Did you ever make a daisy chain or a necklace of dandelions? Maybe you gave it to your mother or grandmother?
Over the centuries, people have used various natural materials to string rosaries: rose petals, funeral flowers, wooden beads, walnuts and even olive pits.
One type of rosary material that remains popular today and has biblical ties is Job’s tears.
Historically, these rosary beads, made from seeds, have been popular in places like the Cajun regions of Louisiana and in Hawaii.
What we call corn
Job’s tears come from a plant which botanists call Coix lacryma-jobi. It is a form of maize and related to the corn plant sprouting in our Wisconsin farm fields today. (Coix means “corn” in Latin) The plant is a tall grass that produces tear-shaped seeds that dry to a blue-gray, smooth, almost glass-like bead. As the beads age, they darken in color. They also darken with use, as when held in the hand and used for prayer.
This grass is hardy and grows in many places of the world. Variously called David’s tears, Mary’s tears, Christ’s tears (Lacryma Christi) or “teardrops,” the seeds are most often named for Job, the man of many sorrows found in the Old Testament. “My friends scorn me: but mine eye poureth out tears unto God” (Job 16:20. King James Version)
From Job’s distress
Various legends, as quoted by the Missouri Historical Society, say that when Job’s tears fell to the ground, they caused tall grass to sprout.
Besides their connection to Job in the Bible, Job’s tears seem an appropriate material for a rosary because the plant not only provides beads to nourish the soul, but also gives food to feed the body.

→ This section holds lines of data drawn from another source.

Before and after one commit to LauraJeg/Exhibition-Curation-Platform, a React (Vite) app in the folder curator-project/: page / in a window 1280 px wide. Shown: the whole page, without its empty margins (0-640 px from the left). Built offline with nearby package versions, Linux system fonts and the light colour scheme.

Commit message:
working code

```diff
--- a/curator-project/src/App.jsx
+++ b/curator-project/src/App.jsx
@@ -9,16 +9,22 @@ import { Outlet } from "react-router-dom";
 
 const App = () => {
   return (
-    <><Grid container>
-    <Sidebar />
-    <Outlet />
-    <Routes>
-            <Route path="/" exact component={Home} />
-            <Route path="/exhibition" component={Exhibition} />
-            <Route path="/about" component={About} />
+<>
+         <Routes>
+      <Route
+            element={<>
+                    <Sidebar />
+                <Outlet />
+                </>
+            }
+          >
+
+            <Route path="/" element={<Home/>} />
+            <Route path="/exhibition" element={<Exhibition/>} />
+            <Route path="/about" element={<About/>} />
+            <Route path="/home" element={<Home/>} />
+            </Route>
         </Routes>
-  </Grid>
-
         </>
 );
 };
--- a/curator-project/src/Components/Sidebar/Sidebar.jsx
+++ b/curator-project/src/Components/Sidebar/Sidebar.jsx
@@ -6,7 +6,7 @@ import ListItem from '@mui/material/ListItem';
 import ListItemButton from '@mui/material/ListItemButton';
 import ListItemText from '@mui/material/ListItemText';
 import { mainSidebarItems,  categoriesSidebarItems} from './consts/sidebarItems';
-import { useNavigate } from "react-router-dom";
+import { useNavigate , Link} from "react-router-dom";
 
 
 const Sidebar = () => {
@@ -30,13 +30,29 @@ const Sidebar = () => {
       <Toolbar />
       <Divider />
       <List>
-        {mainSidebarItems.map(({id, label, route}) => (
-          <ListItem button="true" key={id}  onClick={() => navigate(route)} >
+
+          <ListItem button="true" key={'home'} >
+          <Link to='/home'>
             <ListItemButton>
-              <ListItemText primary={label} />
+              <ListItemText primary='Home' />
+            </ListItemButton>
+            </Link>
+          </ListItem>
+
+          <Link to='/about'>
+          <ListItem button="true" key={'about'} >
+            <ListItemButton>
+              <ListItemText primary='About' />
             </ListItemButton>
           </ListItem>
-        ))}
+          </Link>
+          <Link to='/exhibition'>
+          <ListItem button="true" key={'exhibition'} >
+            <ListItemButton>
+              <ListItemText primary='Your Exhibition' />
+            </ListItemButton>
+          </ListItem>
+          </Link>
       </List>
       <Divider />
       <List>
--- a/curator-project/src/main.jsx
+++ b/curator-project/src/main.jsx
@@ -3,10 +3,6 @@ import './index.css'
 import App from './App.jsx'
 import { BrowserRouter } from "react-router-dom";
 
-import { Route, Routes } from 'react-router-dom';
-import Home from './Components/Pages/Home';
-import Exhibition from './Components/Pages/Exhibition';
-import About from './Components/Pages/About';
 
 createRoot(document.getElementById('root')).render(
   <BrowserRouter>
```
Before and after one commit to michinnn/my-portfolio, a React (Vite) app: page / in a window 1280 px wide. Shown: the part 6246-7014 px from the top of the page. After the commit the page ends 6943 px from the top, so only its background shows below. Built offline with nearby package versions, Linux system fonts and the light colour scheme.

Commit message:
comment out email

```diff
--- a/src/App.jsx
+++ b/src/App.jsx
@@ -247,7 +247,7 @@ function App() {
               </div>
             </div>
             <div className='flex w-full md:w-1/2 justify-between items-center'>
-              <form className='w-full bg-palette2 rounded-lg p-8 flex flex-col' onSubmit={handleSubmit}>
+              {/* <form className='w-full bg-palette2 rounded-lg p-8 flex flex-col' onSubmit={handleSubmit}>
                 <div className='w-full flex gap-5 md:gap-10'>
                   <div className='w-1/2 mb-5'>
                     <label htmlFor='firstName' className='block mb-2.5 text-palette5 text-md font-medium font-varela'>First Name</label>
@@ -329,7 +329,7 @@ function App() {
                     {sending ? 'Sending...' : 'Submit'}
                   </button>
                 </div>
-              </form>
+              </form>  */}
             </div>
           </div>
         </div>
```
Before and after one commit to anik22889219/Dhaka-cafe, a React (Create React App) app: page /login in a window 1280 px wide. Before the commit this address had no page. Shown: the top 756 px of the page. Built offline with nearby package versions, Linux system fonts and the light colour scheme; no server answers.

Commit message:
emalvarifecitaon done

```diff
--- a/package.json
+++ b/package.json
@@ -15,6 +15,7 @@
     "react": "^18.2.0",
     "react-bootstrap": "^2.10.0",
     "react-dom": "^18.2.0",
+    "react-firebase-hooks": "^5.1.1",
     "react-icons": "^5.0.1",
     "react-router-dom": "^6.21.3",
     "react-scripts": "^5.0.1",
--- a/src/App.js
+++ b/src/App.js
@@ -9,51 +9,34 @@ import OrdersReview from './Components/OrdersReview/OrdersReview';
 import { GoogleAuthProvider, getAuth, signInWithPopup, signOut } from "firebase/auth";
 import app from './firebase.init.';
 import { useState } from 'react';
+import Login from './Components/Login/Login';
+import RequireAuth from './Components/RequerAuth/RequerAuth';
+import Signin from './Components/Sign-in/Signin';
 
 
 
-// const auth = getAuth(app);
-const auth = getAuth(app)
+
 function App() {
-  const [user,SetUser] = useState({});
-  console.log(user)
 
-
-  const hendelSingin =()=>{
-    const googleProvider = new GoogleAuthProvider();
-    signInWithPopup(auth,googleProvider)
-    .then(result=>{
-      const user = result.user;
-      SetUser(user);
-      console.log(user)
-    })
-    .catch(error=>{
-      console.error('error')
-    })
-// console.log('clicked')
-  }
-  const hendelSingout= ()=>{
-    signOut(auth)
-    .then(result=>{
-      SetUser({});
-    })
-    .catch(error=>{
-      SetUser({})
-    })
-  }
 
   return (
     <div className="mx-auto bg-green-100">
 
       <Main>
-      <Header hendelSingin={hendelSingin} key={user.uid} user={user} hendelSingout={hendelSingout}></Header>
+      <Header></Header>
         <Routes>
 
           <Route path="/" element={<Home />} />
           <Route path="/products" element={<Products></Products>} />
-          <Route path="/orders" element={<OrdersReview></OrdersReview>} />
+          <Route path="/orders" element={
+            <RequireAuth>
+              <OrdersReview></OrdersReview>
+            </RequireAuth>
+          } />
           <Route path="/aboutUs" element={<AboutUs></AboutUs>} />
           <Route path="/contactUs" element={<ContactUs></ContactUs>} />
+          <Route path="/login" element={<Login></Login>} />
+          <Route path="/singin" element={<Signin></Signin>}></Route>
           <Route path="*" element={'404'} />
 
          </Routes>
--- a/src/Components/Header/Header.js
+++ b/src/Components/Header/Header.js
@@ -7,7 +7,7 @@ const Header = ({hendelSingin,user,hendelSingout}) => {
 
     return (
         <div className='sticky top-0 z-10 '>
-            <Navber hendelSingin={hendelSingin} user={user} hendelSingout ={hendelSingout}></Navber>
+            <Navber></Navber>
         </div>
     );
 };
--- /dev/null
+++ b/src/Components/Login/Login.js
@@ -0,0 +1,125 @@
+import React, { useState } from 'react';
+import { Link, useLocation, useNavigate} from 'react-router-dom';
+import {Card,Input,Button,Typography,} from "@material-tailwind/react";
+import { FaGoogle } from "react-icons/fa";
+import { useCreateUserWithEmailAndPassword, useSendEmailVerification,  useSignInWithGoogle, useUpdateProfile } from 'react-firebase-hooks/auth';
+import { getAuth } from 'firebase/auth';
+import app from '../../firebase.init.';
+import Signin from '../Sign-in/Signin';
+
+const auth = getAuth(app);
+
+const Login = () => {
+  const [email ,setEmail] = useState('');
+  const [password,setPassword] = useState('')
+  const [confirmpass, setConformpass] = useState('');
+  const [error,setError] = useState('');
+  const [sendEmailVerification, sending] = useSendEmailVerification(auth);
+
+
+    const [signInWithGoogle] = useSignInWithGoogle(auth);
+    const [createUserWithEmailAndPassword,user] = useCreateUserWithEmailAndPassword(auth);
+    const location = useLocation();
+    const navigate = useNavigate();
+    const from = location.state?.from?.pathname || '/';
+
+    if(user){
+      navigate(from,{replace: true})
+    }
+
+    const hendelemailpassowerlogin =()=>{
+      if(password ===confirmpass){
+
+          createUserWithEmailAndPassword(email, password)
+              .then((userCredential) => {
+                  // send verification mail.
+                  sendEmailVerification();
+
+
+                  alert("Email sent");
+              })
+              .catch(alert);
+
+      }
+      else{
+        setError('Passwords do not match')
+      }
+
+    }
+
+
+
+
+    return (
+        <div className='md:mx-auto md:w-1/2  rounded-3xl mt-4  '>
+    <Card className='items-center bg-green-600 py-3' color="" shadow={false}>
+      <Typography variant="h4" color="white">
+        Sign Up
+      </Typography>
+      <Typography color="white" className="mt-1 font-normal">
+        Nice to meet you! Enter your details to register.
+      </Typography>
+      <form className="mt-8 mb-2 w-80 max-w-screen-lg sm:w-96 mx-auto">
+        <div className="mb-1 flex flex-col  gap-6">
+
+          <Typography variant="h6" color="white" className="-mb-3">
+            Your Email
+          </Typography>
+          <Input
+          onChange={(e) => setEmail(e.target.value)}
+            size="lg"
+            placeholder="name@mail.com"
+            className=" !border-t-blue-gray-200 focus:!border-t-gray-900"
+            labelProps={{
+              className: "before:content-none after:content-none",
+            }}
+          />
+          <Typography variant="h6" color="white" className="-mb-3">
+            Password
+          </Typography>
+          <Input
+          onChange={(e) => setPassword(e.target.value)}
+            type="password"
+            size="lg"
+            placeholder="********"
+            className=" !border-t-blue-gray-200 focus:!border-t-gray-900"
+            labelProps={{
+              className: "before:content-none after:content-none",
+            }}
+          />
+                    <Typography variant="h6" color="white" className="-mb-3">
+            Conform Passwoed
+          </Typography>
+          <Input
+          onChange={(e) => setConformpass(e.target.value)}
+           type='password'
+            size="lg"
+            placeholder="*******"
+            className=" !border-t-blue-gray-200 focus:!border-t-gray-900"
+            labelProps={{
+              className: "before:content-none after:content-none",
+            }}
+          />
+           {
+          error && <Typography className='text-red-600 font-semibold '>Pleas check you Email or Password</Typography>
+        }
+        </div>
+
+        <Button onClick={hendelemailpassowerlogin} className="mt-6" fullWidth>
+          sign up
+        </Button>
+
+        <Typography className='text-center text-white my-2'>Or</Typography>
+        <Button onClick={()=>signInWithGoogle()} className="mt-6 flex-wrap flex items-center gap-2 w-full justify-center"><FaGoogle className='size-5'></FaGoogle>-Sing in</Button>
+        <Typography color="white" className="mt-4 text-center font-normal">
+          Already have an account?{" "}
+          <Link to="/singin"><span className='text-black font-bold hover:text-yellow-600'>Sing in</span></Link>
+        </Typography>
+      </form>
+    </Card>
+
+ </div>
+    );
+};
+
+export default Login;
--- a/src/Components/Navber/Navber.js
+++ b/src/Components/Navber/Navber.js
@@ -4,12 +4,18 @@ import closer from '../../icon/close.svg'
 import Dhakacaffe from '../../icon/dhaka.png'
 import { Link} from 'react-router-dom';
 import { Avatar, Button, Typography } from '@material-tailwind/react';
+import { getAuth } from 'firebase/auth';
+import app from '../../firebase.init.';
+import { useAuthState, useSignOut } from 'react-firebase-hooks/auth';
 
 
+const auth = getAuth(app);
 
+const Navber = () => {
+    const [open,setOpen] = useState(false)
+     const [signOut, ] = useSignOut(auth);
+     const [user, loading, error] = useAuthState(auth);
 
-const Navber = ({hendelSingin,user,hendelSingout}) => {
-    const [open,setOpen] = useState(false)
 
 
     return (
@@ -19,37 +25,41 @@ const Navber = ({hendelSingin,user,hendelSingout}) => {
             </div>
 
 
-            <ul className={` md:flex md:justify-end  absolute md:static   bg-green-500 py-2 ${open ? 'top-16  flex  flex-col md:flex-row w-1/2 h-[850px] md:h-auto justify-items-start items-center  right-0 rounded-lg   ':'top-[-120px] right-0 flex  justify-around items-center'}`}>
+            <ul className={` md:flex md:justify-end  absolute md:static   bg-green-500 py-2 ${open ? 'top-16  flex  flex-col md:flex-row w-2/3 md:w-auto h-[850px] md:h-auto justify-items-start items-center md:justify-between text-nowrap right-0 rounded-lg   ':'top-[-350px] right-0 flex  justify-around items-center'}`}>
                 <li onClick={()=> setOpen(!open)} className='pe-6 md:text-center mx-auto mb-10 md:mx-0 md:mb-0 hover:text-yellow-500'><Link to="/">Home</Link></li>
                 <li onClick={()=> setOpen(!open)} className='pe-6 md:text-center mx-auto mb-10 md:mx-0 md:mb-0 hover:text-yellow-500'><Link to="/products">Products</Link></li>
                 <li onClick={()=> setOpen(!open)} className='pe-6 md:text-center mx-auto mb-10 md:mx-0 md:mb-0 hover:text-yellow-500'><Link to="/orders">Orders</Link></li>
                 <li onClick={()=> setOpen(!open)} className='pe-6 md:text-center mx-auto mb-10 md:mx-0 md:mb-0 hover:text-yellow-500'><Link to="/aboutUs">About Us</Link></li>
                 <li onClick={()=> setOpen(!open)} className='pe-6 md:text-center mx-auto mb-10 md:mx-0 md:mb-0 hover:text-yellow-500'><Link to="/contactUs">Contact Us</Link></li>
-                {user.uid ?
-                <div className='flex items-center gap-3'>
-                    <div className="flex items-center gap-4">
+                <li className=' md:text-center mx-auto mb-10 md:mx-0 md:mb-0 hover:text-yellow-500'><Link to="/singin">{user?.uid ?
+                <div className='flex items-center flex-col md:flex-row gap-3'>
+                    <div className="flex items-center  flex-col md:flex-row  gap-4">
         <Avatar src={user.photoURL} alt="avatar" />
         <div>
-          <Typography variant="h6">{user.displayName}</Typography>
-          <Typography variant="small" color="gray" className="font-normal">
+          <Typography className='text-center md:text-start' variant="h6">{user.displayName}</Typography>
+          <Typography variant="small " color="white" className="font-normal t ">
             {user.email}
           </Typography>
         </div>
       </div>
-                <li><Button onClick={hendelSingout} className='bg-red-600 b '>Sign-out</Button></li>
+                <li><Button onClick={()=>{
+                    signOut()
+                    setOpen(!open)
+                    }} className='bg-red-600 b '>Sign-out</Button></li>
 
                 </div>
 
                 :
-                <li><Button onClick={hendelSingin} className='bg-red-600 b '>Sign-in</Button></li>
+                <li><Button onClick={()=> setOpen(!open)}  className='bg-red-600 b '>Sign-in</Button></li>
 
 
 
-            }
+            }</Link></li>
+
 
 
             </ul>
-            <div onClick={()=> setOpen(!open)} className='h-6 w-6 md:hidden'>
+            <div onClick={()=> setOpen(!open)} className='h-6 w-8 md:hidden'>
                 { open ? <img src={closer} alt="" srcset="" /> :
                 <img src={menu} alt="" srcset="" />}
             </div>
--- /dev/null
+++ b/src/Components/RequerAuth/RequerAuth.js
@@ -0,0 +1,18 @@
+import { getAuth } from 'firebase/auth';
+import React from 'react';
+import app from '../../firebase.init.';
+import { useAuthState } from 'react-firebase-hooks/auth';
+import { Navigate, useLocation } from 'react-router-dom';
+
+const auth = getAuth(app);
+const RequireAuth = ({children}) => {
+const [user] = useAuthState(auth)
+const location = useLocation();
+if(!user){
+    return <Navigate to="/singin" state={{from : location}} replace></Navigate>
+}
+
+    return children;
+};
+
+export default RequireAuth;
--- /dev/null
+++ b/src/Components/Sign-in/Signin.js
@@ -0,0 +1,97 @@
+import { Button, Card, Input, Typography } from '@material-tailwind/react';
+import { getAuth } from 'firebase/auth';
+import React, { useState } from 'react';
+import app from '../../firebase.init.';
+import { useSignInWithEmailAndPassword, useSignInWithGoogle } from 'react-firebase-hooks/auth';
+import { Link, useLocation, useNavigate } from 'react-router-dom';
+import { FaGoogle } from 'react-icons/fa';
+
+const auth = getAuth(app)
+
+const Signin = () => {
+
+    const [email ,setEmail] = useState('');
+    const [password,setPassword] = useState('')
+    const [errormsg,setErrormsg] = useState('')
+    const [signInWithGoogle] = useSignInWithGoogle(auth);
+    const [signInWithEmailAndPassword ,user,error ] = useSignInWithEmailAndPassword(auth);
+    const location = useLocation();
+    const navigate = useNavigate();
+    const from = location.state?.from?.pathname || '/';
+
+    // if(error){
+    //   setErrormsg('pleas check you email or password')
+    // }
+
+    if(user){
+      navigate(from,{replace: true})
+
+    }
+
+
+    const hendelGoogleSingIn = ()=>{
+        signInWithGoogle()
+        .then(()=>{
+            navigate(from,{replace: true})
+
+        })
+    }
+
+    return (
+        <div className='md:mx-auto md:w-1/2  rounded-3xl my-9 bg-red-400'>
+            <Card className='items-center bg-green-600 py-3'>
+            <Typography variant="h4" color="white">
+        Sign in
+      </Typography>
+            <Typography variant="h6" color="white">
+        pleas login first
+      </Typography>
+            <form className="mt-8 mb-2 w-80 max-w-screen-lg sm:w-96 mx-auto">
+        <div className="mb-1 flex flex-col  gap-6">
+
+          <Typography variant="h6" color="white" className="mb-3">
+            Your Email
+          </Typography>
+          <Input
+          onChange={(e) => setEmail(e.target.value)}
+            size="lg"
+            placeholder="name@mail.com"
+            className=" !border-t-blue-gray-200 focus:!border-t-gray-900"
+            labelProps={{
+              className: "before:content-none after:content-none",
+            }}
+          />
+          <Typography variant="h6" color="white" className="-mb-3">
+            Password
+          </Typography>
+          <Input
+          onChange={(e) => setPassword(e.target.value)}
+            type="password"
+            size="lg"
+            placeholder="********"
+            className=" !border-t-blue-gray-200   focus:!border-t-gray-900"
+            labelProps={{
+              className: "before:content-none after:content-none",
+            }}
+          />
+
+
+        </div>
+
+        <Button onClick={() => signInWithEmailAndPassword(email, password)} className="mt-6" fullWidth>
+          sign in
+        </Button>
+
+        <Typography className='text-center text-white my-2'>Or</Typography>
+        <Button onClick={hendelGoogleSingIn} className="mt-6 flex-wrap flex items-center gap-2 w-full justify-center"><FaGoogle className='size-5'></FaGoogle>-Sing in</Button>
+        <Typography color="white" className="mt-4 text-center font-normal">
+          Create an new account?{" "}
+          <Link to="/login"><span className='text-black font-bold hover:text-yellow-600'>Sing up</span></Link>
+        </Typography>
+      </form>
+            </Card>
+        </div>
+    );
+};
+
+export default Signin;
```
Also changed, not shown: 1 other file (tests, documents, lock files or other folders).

The plant is native to tropical regions and, according to nature historian W. P. Armstrong, its seeds were used as cereal in first-century China. Their use spread across Asia and, by the 17th century, Job’s tears were planted at the edges of rice fields, most likely to protect the rice from the elements.
Job’s tears — called juzu dama in Japanese (meaning “Buddhist prayer beads,” for their use in much of Asia) — became a food staple in China and Japan, as well as in India.
Tears as drink
Armstrong notes that Job’s tears contain more protein than other cereal grains. It has been used in soups and porridges, as well as for brewing beer in India, and for both tea and alcohol in Japan.
However, most recently in our country, Job’s tears have been used in rosaries or jewelry.
The “bead” of the plant is actually a protective shell that shelters internal flowers and the plant’s actual seeds. When these internal parts dry, they can be removed and the remaining shell can be wired into strings of beads.
In Louisiana, Job’s tears are often called “the rosary plant.” Its seeds were often shared with family members, so that the next generation could make rosaries from “Grandfather’s plants.” Keagan LeJeune, writing for the Louisiana Department of Culture, Recreation and Tourism in 1999, spoke with rosary-maker Diane Babineaux about the Cajun Job’s tears rosary tradition. She saw Babineaux collect “bags of seeds labeled with a name, a place, and a date telling whose yard and family the seeds had come from.”
“The uniqueness of the plant is mirrored in the creation of each rosary,” Le Jeune explained. “Each bead, selected for its size and color, is carefully chosen with the new owner in mind. … Each maker alters their creation to reflect the personality of the receiver.”
She explained that Babineaux chose brown beads for rosaries to be made for men in the family and lighter, pearly-shaded beads for women.
Family rosaries are cherished heirlooms in any culture. In Louisiana, transplanting a family Job’s tears plants to the garden of the next generation remains a tradition. Having a rosary made from plants that grew in an ancestor’s yard — and whose seeds may now grow in your own yard — adds a special dimension to connecting the generations.
Sources: Rosary Collectors Guild at rosarycollector.wordpress.com; Ukirt.hawaii.edu; the White River Valley Historical Quarterly (Missouri); palomar.edu/users/warmstrong/plapr99.htm; sowtrueseed.com; herbalpedia.com; and louisianafolklife.org